## Data for the task:
..............................

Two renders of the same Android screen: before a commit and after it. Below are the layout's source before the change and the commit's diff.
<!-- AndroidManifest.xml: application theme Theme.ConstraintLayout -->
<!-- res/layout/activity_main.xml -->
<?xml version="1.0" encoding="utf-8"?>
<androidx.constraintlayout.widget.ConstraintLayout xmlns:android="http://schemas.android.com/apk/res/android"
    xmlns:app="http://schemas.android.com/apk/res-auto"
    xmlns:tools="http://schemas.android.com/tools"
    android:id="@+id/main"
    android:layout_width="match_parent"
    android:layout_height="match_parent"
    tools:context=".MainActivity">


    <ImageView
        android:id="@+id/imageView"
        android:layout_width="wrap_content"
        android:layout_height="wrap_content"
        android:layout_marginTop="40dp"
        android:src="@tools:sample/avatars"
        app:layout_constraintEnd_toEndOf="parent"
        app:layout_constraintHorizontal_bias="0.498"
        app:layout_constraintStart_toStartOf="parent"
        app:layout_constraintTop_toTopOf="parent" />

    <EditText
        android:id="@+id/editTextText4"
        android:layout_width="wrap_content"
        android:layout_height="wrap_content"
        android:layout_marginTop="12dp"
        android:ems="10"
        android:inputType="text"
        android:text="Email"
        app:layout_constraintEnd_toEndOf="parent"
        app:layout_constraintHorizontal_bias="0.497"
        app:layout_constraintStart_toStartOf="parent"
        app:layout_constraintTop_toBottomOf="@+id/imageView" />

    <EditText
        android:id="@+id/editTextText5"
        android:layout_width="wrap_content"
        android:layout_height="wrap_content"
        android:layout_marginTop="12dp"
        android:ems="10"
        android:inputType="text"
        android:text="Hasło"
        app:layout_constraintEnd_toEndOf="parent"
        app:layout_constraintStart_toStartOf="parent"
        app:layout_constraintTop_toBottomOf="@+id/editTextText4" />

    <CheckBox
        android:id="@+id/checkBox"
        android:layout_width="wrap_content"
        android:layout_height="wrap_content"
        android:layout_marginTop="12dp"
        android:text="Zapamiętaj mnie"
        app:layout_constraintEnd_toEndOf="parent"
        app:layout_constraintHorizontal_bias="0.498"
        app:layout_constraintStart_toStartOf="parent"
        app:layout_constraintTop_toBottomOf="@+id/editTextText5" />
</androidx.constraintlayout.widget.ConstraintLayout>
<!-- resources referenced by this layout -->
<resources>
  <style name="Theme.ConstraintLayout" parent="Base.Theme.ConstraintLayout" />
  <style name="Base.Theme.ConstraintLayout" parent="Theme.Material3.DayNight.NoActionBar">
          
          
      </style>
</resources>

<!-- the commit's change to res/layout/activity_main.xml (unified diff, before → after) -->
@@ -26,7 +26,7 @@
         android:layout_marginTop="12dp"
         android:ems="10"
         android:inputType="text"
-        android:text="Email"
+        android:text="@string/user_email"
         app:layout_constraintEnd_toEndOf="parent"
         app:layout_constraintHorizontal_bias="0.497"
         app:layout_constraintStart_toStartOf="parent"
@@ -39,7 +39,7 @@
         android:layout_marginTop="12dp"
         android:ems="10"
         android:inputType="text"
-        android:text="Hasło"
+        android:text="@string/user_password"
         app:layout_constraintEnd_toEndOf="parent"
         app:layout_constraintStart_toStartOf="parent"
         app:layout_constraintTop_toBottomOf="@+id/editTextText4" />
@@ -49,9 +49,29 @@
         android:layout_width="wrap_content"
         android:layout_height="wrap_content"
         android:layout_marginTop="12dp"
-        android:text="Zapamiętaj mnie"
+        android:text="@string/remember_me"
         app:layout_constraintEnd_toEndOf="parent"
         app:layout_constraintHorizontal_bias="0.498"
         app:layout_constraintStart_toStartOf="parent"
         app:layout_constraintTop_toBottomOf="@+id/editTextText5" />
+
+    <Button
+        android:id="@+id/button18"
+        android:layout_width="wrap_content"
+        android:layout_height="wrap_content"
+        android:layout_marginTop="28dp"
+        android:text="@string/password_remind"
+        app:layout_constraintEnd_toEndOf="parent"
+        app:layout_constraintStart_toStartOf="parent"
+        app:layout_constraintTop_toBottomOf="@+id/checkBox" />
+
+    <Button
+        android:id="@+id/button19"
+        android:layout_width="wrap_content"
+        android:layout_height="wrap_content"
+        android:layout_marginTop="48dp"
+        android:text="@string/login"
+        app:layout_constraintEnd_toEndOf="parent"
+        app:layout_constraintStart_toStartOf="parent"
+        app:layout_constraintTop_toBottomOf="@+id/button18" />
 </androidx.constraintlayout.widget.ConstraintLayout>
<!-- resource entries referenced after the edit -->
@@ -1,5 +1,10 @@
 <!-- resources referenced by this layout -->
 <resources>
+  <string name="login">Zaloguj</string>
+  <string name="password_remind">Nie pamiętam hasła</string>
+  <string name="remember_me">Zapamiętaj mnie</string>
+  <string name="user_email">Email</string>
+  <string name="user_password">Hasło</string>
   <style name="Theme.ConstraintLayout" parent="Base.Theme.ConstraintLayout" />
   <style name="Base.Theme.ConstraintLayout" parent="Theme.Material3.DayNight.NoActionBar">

..............................

## Required action:
Write out the material above exactly, leaving out no line.

## Solution for this task:
Two renders of the same Android screen: before a commit and after it. Below are the layout's source before the change and the commit's diff.
<!-- AndroidManifest.xml: application theme Theme.ConstraintLayout -->
<!-- res/layout/activity_main.xml -->
<?xml version="1.0" encoding="utf-8"?>
<androidx.constraintlayout.widget.ConstraintLayout xmlns:android="http://schemas.android.com/apk/res/android"
    xmlns:app="http://schemas.android.com/apk/res-auto"
    xmlns:tools="http://schemas.android.com/tools"
    android:id="@+id/main"
    android:layout_width="match_parent"
    android:layout_height="match_parent"
    tools:context=".MainActivity">


    <ImageView
        android:id="@+id/imageView"
        android:layout_width="wrap_content"
        android:layout_height="wrap_content"
        android:layout_marginTop="40dp"
        android:src="@tools:sample/avatars"
        app:layout_constraintEnd_toEndOf="parent"
        app:layout_constraintHorizontal_bias="0.498"
        app:layout_constraintStart_toStartOf="parent"
        app:layout_constraintTop_toTopOf="parent" />

    <EditText
        android:id="@+id/editTextText4"
        android:layout_width="wrap_content"
        android:layout_height="wrap_content"
        android:layout_marginTop="12dp"
        android:ems="10"
        android:inputType="text"
        android:text="Email"
        app:layout_constraintEnd_toEndOf="parent"
        app:layout_constraintHorizontal_bias="0.497"
        app:layout_constraintStart_toStartOf="parent"
        app:layout_constraintTop_toBottomOf="@+id/imageView" />

    <EditText
        android:id="@+id/editTextText5"
        android:layout_width="wrap_content"
        android:layout_height="wrap_content"
        android:layout_marginTop="12dp"
        android:ems="10"
        android:inputType="text"
        android:text="Hasło"
        app:layout_constraintEnd_toEndOf="parent"
        app:layout_constraintStart_toStartOf="parent"
        app:layout_constraintTop_toBottomOf="@+id/editTextText4" />

    <CheckBox
        android:id="@+id/checkBox"
        android:layout_width="wrap_content"
        android:layout_height="wrap_content"
        android:layout_marginTop="12dp"
        android:text="Zapamiętaj mnie"
        app:layout_constraintEnd_toEndOf="parent"
        app:layout_constraintHorizontal_bias="0.498"
        app:layout_constraintStart_toStartOf="parent"
        app:layout_constraintTop_toBottomOf="@+id/editTextText5" />
</androidx.constraintlayout.widget.ConstraintLayout>
<!-- resources referenced by this layout -->
<resources>
  <style name="Theme.ConstraintLayout" parent="Base.Theme.ConstraintLayout" />
  <style name="Base.Theme.ConstraintLayout" parent="Theme.Material3.DayNight.NoActionBar">
          
          
      </style>
</resources>

<!-- the commit's change to res/layout/activity_main.xml (unified diff, before → after) -->
@@ -26,7 +26,7 @@
         android:layout_marginTop="12dp"
         android:ems="10"
         android:inputType="text"
-        android:text="Email"
+        android:text="@string/user_email"
         app:layout_constraintEnd_toEndOf="parent"
         app:layout_constraintHorizontal_bias="0.497"
         app:layout_constraintStart_toStartOf="parent"
@@ -39,7 +39,7 @@
         android:layout_marginTop="12dp"
         android:ems="10"
         android:inputType="text"
-        android:text="Hasło"
+        android:text="@string/user_password"
         app:layout_constraintEnd_toEndOf="parent"
         app:layout_constraintStart_toStartOf="parent"
         app:layout_constraintTop_toBottomOf="@+id/editTextText4" />
@@ -49,9 +49,29 @@
         android:layout_width="wrap_content"
         android:layout_height="wrap_content"
         android:layout_marginTop="12dp"
-        android:text="Zapamiętaj mnie"
+        android:text="@string/remember_me"
         app:layout_constraintEnd_toEndOf="parent"
         app:layout_constraintHorizontal_bias="0.498"
         app:layout_constraintStart_toStartOf="parent"
         app:layout_constraintTop_toBottomOf="@+id/editTextText5" />
+
+    <Button
+        android:id="@+id/button18"
+        android:layout_width="wrap_content"
+        android:layout_height="wrap_content"
+        android:layout_marginTop="28dp"
+        android:text="@string/password_remind"
+        app:layout_constraintEnd_toEndOf="parent"
+        app:layout_constraintStart_toStartOf="parent"
+        app:layout_constraintTop_toBottomOf="@+id/checkBox" />
+
+    <Button
+        android:id="@+id/button19"
+        android:layout_width="wrap_content"
+        android:layout_height="wrap_content"
+        android:layout_marginTop="48dp"
+        android:text="@string/login"
+        app:layout_constraintEnd_toEndOf="parent"
+        app:layout_constraintStart_toStartOf="parent"
+        app:layout_constraintTop_toBottomOf="@+id/button18" />
 </androidx.constraintlayout.widget.ConstraintLayout>
<!-- resource entries referenced after the edit -->
@@ -1,5 +1,10 @@
 <!-- resources referenced by this layout -->
 <resources>
+  <string name="login">Zaloguj</string>
+  <string name="password_remind">Nie pamiętam hasła</string>
+  <string name="remember_me">Zapamiętaj mnie</string>
+  <string name="user_email">Email</string>
+  <string name="user_password">Hasło</string>
   <style name="Theme.ConstraintLayout" parent="Base.Theme.ConstraintLayout" />
   <style name="Base.Theme.ConstraintLayout" parent="Theme.Material3.DayNight.NoActionBar">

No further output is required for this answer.